Much of that decline can be attributed to reductions in smoking, advances in treatment, and early detection methods, the report found.
Some recent developments in cancer prevention have been especially promising.
The report highlighted an “astounding 65% reduction in cervical cancer rates” from 2012 to 2019 among women in their early 20s, which is noteworthy because that cohort was the first to receive the human papillomavirus (HPV) vaccine.
“This gives us the first real-world evidence that the vaccine that was produced for men and women is effective at preventing HPV-induced cancers,” said Karen Knudsen, CEO of the American Cancer Society.
Knudsen said the success of the HPV vaccine means there could be other cancer prevention strategies that come from vaccines in the future.
But it’s not all good news.
After two decades of decline, prostate cancer — which is the second-leading cause of cancer death in men — increased 3% per year from 2014 to 2019. That increase is particularly concerning because it was largely driven by advanced-stage diagnoses.
Knudsen called it a “wake-up call” for men and their providers and encouraged those who are eligible to get screened.
The uptick in prostate cancer is especially concerning for Black men, whose incidence of prostate cancer is 70% higher than in White men, despite equal screening rates.
Lung cancer remains the most common cause of cancer death in both men and women, although death rates have fallen continuously since 1991 as smoking rates have declined.
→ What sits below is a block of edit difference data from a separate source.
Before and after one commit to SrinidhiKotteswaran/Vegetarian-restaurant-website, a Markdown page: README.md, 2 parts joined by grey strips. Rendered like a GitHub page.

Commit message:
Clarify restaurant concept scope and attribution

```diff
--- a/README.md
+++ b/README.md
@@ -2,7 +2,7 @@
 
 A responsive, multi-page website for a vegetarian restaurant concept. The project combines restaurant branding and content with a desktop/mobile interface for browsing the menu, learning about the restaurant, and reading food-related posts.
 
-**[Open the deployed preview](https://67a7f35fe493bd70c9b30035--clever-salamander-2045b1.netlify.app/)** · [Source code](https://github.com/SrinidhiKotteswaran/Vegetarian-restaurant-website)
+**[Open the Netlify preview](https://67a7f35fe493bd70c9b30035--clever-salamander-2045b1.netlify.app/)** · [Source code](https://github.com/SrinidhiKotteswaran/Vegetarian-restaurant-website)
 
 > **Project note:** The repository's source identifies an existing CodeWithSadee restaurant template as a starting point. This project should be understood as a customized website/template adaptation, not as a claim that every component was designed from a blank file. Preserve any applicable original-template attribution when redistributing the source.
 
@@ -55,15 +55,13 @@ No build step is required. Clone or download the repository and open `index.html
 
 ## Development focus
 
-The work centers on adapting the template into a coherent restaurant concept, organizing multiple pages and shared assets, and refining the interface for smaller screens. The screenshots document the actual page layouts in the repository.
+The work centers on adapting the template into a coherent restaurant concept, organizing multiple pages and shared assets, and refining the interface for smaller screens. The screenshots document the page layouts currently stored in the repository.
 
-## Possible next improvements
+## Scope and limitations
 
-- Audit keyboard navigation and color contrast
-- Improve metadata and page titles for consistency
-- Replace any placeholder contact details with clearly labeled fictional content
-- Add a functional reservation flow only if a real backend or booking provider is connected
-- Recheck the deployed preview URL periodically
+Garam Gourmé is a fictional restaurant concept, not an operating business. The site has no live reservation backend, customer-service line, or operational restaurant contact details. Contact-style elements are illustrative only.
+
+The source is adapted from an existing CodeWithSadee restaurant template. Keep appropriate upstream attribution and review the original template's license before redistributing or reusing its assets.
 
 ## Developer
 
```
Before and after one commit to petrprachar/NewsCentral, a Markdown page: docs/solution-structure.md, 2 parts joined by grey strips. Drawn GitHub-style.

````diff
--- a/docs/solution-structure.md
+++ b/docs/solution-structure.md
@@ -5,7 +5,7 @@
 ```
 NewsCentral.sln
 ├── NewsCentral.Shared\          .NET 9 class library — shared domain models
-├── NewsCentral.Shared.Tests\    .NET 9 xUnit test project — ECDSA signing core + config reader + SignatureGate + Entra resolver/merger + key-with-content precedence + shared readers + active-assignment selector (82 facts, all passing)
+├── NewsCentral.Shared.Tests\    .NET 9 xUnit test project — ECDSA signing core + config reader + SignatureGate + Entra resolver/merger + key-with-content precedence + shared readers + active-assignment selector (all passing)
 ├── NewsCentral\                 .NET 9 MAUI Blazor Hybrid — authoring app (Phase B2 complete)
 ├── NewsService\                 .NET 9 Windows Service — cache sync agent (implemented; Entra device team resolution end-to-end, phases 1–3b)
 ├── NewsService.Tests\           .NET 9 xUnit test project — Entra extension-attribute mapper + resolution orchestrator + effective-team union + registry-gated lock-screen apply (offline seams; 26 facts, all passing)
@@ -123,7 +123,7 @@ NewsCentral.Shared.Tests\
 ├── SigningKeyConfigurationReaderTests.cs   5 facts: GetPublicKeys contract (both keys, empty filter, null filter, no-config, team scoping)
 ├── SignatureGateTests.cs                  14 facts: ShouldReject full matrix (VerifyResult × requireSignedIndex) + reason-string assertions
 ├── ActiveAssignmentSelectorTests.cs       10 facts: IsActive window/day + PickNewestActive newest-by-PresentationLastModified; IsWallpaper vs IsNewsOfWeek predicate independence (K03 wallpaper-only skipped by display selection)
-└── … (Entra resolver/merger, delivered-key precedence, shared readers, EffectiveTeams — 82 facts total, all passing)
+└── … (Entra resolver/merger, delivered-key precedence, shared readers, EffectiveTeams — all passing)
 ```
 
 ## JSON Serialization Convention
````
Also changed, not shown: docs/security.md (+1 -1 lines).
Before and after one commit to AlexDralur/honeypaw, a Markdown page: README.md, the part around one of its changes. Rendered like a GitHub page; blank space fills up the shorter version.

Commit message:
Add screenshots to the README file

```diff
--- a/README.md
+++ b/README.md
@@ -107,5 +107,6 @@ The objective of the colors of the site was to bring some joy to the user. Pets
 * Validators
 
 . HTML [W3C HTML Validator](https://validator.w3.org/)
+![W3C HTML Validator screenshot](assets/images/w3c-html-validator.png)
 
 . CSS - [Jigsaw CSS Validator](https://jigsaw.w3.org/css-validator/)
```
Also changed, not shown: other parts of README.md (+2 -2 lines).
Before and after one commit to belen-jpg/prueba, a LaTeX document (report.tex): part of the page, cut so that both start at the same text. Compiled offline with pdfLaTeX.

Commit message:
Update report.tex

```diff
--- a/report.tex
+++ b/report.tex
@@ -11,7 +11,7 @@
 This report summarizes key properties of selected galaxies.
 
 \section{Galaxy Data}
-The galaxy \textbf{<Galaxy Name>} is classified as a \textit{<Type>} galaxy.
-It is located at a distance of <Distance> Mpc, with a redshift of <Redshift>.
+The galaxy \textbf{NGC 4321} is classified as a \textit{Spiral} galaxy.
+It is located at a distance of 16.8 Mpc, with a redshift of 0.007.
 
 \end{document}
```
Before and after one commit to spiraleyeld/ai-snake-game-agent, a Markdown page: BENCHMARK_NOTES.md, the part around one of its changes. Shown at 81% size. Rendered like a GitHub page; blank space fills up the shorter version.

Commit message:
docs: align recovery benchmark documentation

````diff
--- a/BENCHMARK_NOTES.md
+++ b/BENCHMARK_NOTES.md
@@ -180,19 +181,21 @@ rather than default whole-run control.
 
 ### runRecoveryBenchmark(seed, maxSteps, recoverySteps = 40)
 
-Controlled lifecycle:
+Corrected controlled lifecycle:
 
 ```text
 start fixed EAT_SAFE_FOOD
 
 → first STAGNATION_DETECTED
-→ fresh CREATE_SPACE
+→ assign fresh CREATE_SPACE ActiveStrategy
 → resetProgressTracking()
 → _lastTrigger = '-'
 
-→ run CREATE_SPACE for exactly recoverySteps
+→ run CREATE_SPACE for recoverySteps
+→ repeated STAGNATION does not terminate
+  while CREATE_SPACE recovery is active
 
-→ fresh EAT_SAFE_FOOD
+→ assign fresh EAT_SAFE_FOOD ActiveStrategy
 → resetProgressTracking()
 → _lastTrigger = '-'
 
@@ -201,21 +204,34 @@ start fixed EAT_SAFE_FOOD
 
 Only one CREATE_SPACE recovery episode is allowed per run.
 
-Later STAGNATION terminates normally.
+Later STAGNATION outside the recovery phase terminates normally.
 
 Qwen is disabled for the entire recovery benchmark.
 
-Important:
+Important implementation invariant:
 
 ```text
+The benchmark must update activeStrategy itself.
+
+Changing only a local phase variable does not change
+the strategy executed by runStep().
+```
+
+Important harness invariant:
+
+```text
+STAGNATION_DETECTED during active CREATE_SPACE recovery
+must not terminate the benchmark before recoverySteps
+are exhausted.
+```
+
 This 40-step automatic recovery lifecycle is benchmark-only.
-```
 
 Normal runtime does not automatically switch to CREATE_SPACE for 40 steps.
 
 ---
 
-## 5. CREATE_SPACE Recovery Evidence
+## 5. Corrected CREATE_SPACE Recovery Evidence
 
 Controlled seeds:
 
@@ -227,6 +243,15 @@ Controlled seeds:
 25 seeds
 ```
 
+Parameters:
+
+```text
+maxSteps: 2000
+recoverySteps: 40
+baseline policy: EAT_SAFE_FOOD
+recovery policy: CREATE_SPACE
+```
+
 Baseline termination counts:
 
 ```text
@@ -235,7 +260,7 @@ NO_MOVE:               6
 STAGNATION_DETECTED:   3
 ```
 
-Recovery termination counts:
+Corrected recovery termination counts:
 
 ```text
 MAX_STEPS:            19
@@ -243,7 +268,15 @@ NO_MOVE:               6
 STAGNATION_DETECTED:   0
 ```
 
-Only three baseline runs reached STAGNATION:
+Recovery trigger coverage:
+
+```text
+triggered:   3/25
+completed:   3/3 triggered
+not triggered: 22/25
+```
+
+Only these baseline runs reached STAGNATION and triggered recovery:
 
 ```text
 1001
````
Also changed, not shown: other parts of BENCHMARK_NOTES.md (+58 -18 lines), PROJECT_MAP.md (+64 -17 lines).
The latest data tracks trends through 2020, so the effects of the COVID-19 pandemic are not yet reflected in the numbers. Statistics over the next several years will show how the disruption of health services and cancer screenings impacted Americans.
The report found that the five-year relative survival rate for all forms of cancer combined has increased from 49% for diagnoses in the mid-1970s to 68% for diagnoses between 2012 and 2018.
But survival rates vary widely based on a number of factors, including cancer type, stage and age at the time of diagnosis.
The cancers with the highest survival rates today are thyroid (98%), prostate (97%), testis (95%) and melanoma (94%), according to the report.
Pancreatic cancers have the lowest five-year relative survival rate at 12%, followed by cancers of the esophagus and liver at 21%.
There continue to be significant regional differences in cancer death rates.
From 2016 to 2020, Mississippi, Kentucky and West Virginia had the highest death rates for men. Much of that is driven by higher incidence of lung cancer, which are correlated with higher smoking prevalence in those areas, the recent analysis found.
Kentucky, West Virginia and Oklahoma had the highest cancer death rates for women over the same time period.
Utah, Hawaii and Colorado had the lowest cancer death rates for both men and women from 2016 to 2020.